> _Supplied information_:
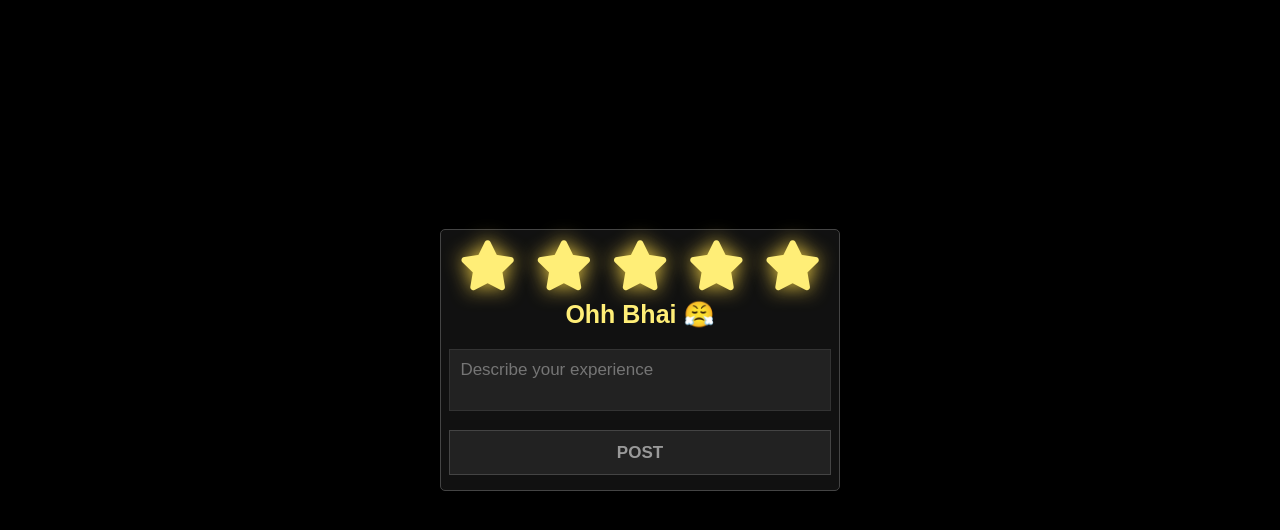
Repository: Suryansh-D/Star-Ratings
Page: index.html
An editor plug-in stored every save of this project. The page is shown before and after the next save, followed by the edit.
The browser window is 1280 px wide. The pictures show the whole page.
The first `#rate-5` is checked.

Above is the page before, as saved 2024-02-03 10:18:36.

After the next save:
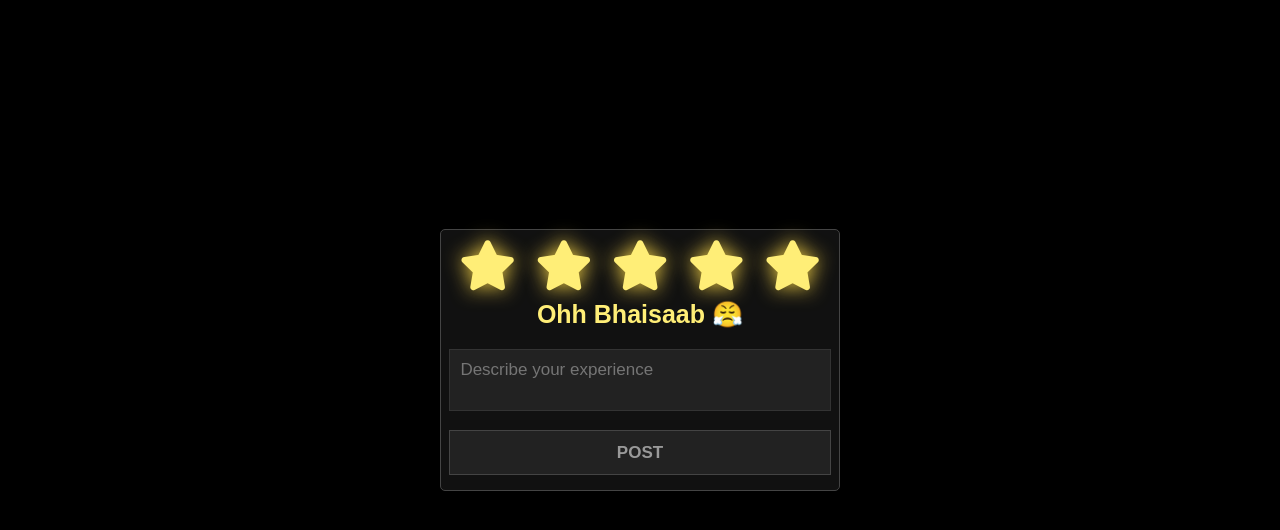
Saved 5 s later.
--- a/style.css
+++ b/style.css
@@ -78,7 +78,7 @@ input#rate-1:checked ~ label{
     content: "Wah yaar😏";
 }
 #rate-5:checked ~ form header:before{
-    content: "Ohh Bhai 😤";
+    content: "Ohh Bhaisaab 😤";
 }
 
 
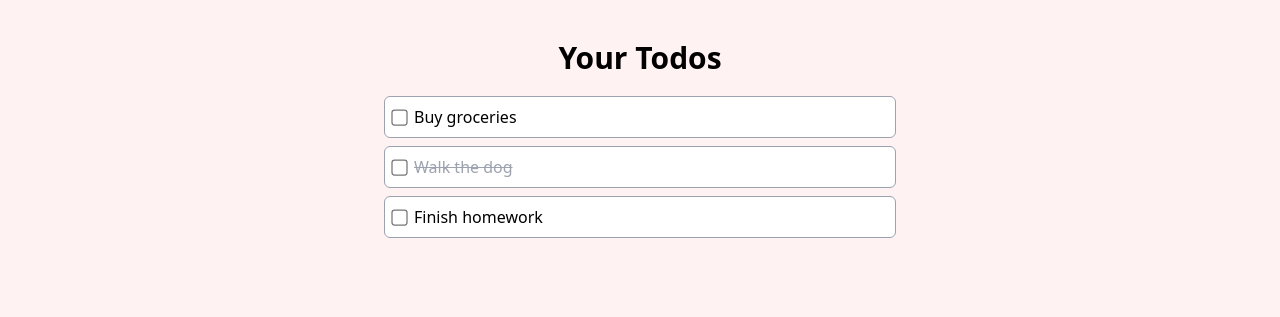
Repository: kocokoy/lodo-list-react-ts-tailwind
Page: /
The author's editor kept a copy of each file at every save. The page is drawn from the files as they stood at one save, then again after the next save.
The browser window is 1280 px wide. The pictures show the whole page.
The project was rebuilt for these pictures with package versions that can differ from the ones it lists, and the page was loaded fresh each time. Also part of the build but not shown: vite.config.ts.

Above is the page before, as saved 2025-07-29 15:18:18.

### src/App.tsx
import  TodoItem  from "./components/TodoItem";
import { dummyData } from "./data/todos";

function App() {
  return (
   <main className="py-10 bg-red-50 h-screen space-y-5">
     <h1 className="font-bold text-3xl text-center">
      Your Todos
     </h1>
       <div className="max-w-lg mx-auto">
        <div className="space-y-2">
          {dummyData.map(todo => (
            <TodoItem todo={todo}/>
          ))}
        </div>
       </div>
    </main>
  )
}

export default App

### src/components/TodoItem.tsx
import type { Todo } from "../types/todo";

interface TodoItemProps {
  todo: Todo;
}

export default function TodoItem({todo}: TodoItemProps){
  return(
    <div>
      <label className="flex items-center gap-2 border rounded-md p-2 border-gray-400 bg-white hover:bg-slate-50">
        <input
        type="checkbox"
        className="scale-125"
        />
        <span className={todo.completed ? "line-through text-gray-400" : ""}>
          {todo.title}
        </span>
      </label>
    </div>
  )
}

### src/data/todos.ts
import type { Todo } from '../types/todo'

export const dummyData: Todo[] = [
  {
    id: 1,
    title: "Buy groceries",
    completed: false
  },
  {
    id: 2,
    title: "Walk the dog",
    completed: true
  },
  {
    id: 3,
    title: "Finish homework",
    completed: false
  }
]

Loaded but not shown: index.html (common file); src/main.tsx (common file); src/index.css (common file); tailwind.config.js (common file)

After the next save:
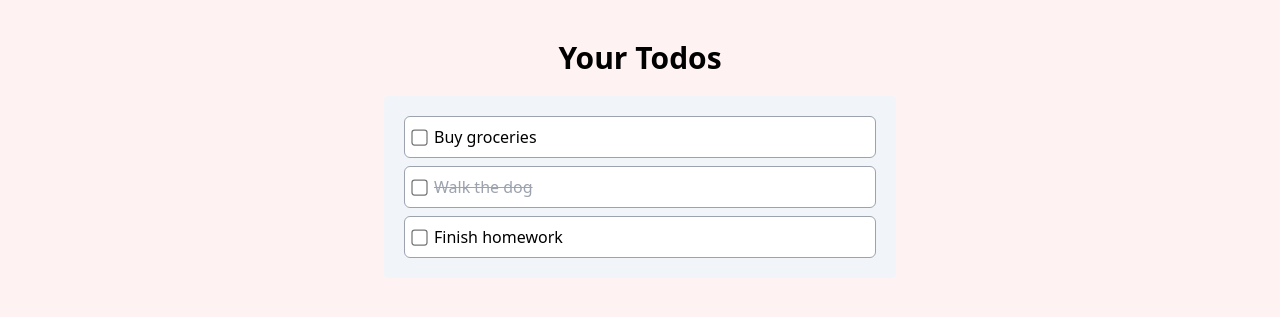
Saved 24 s later.
--- a/src/App.tsx
+++ b/src/App.tsx
@@ -7,7 +7,7 @@ function App() {
      <h1 className="font-bold text-3xl text-center">
       Your Todos
      </h1>
-       <div className="max-w-lg mx-auto">
+       <div className="max-w-lg mx-auto bg-slate-100 rounded p-5">
         <div className="space-y-2">
           {dummyData.map(todo => (
             <TodoItem todo={todo}/>
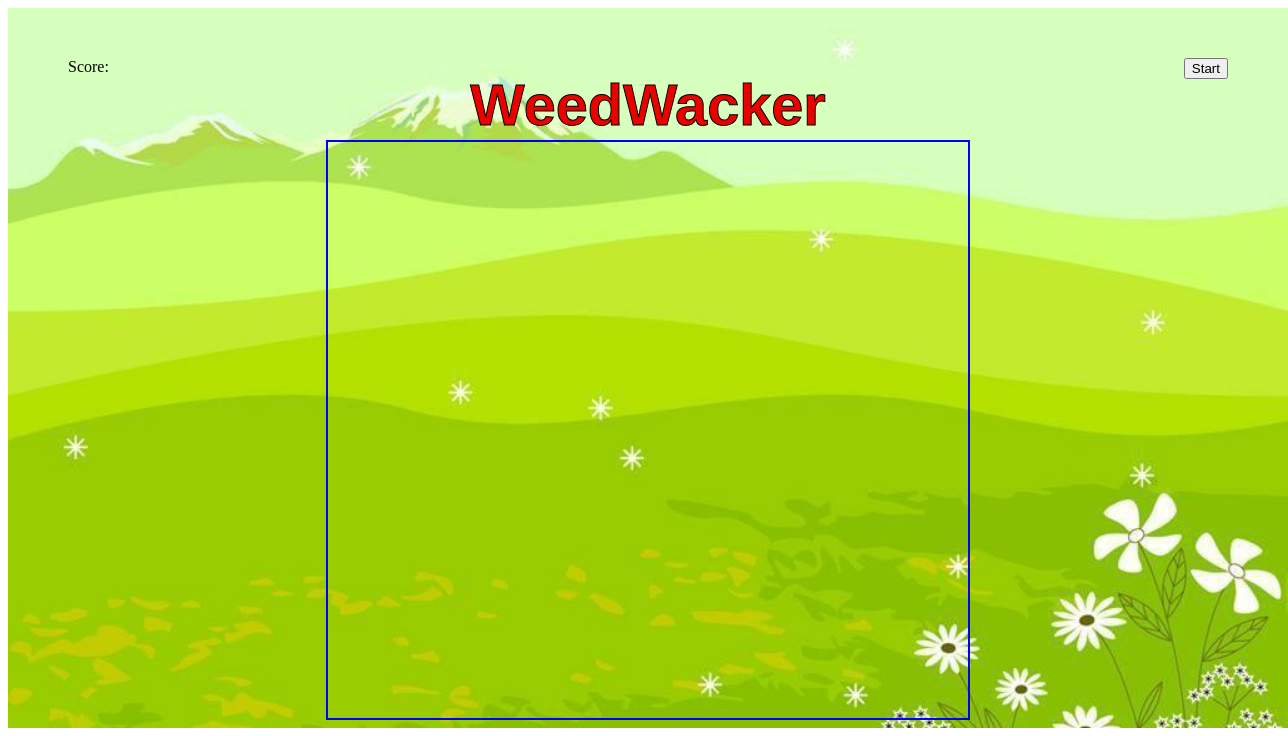
Repository: AustinW24/weedwacker
Page: index.html
The author's editor kept a copy of each file at every save. The page is drawn from the files as they stood at one save, then again after a run of saves.
The browser window is 1280 px wide. The page is 1288 px wide, so the pictures cover 1288 px, including what lies to the right of the window. The pictures show the whole page.
Some web fonts or font styles are not loaded; a fallback is used.

Above is the page before, as saved 2022-02-09 10:10:28.

After the next 2 saves:
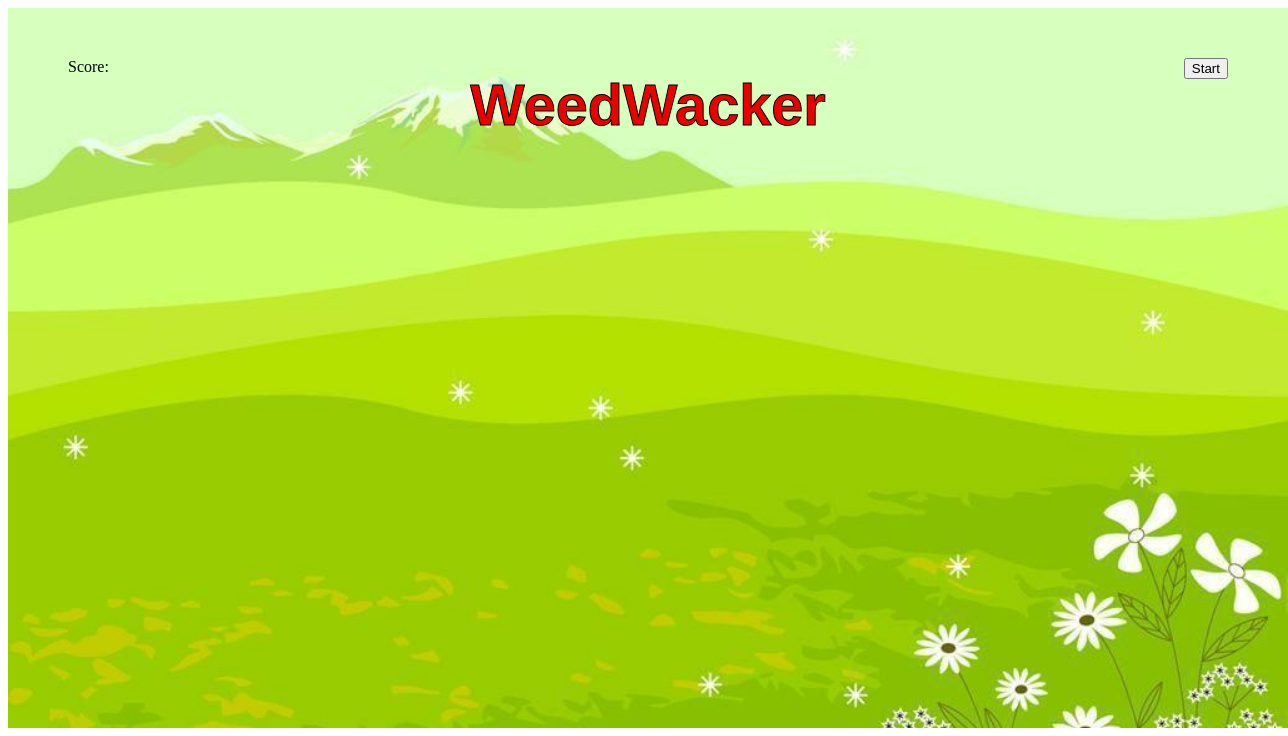
The 2 saves are shown as one change because they came seconds apart.
The last was saved 3 min 31 s later.
--- a/style.css
+++ b/style.css
@@ -19,7 +19,8 @@ html{
 }
 
 .grid {
-    display: grid;
+
+    /* display: grid;
     place-items: center;
     grid-template-columns: repeat(3, 1fr);
     grid-template-rows: repeat(3, 1fr);
@@ -32,7 +33,7 @@ html{
     margin-bottom: 10px;
     margin-top: 20%;
     outline: 2px solid blue;
-    justify-content: center;
+    justify-content: center; */
 }
 
 .heading {
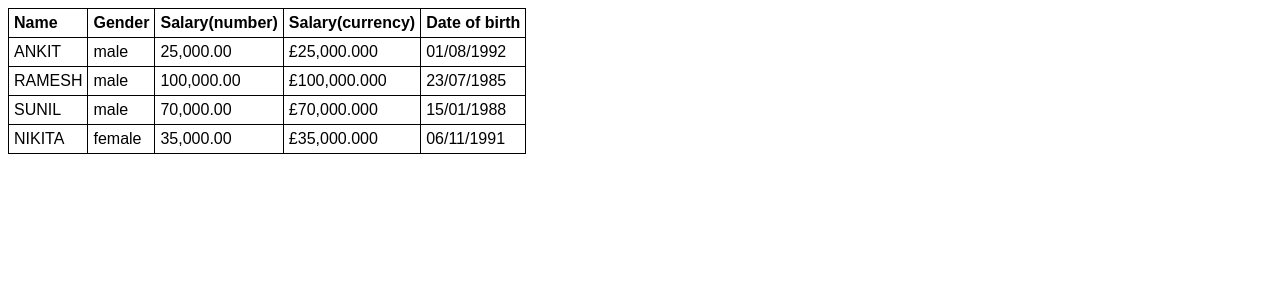
Repository: ammoreloaded/WebProjectFirst
Page: homework/WebProjectFirst/web/filterDemo.html
The author's editor kept a copy of each file at every save. The page is drawn from the files as they stood at one save, then again after the next save.
The browser window is 1280 px wide. The pictures show the whole page.

Above is the page before, as saved 2016-05-19 15:16:51.

After the next save:
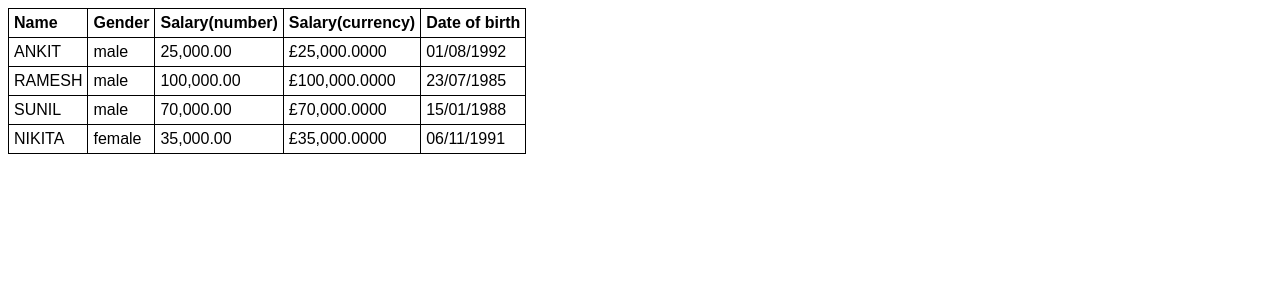
Saved 10 s later.
--- a/homework/WebProjectFirst/web/filterDemo.html
+++ b/homework/WebProjectFirst/web/filterDemo.html
@@ -22,7 +22,7 @@
 					<td>{{ employee.name | uppercase}}</td>
 					<td>{{ employee.gender | lowercase }}</td>
 					<td>{{ employee.salary | number : 2 }}</td>
-					<td>{{ employee.salary | currency : "£" : 3 }}</td>
+					<td>{{ employee.salary | currency : "£" : 4 }}</td>
 					<td>{{ employee.dateOfBirth | date : "dd/MM/yyyy" }}</td>
 				</tr>
 			</tbody>
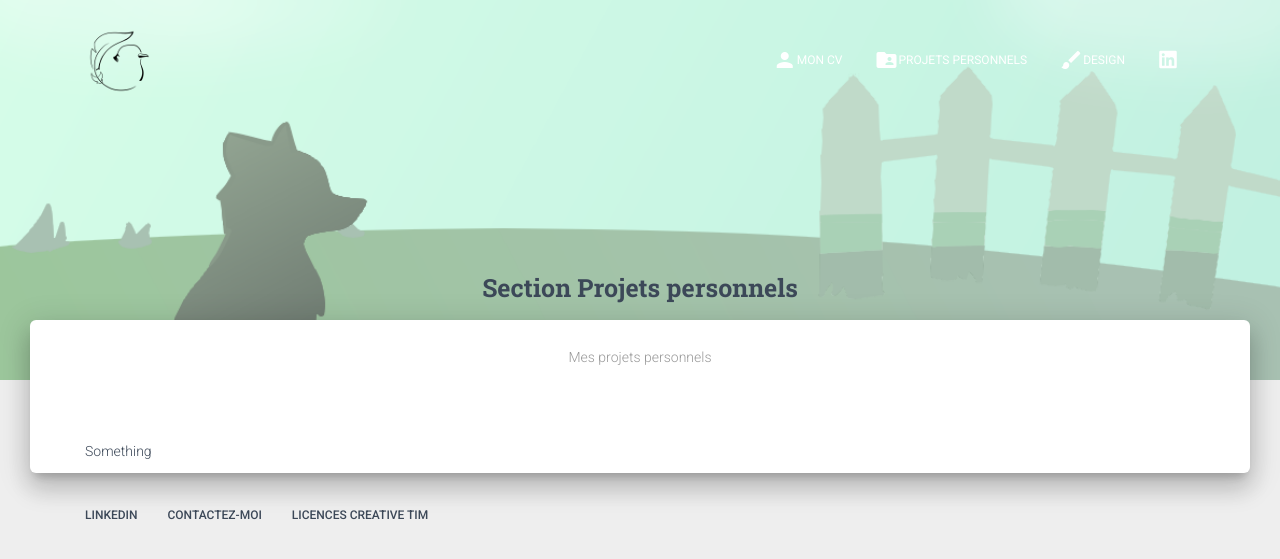
Repository: sdeschaepmeester/NewPortfolio
Page: /#/projects
An editor plug-in stored every save of this project. The page is shown before and after the next save, followed by the edit.
The browser window is 1280 px wide. The pictures show the whole page.
Some web libraries are served in a nearby version. The project was rebuilt for these pictures with package versions that can differ from the ones it lists, and the page was loaded fresh each time. Also part of the build but not shown: vue.config.js, src/views/components/APropos.vue, src/views/components/NavigationSection.vue, src/views/components/SmallNavigationSection.vue, src/components/Dropdown.vue, src/components/Pagination.vue, src/components/Slider.vue, src/components/Badge.vue and 15 more.

Above is the page before, as saved 2022-07-10 18:10:18.

After the next save:
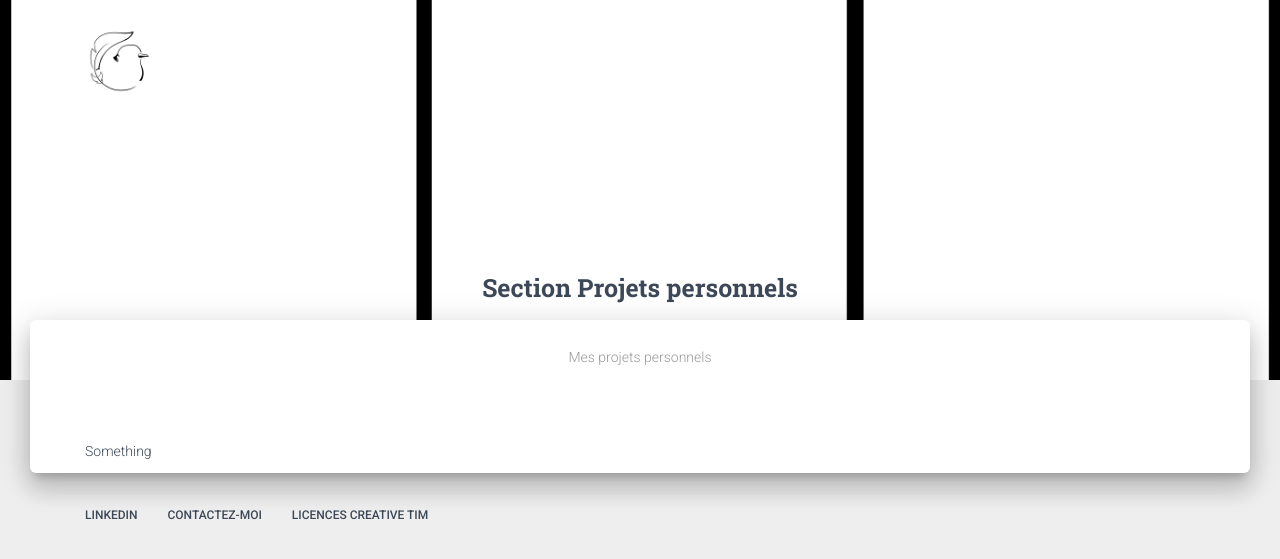
Saved 47 min 17 s later.
--- a/src/views/Projects.vue
+++ b/src/views/Projects.vue
@@ -45,7 +45,7 @@ export default {
   props: {
     header: {
       type: String,
-      default: require("@/assets/img/meadow.png")
+      default: require("@/assets/img/test.png")
     },
     img: {
       type: String,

> _Work request_:
Report every line above that has the string "TodoItemProps" in it.

> _Response below_:
interface TodoItemProps {
export default function TodoItem({todo}: TodoItemProps){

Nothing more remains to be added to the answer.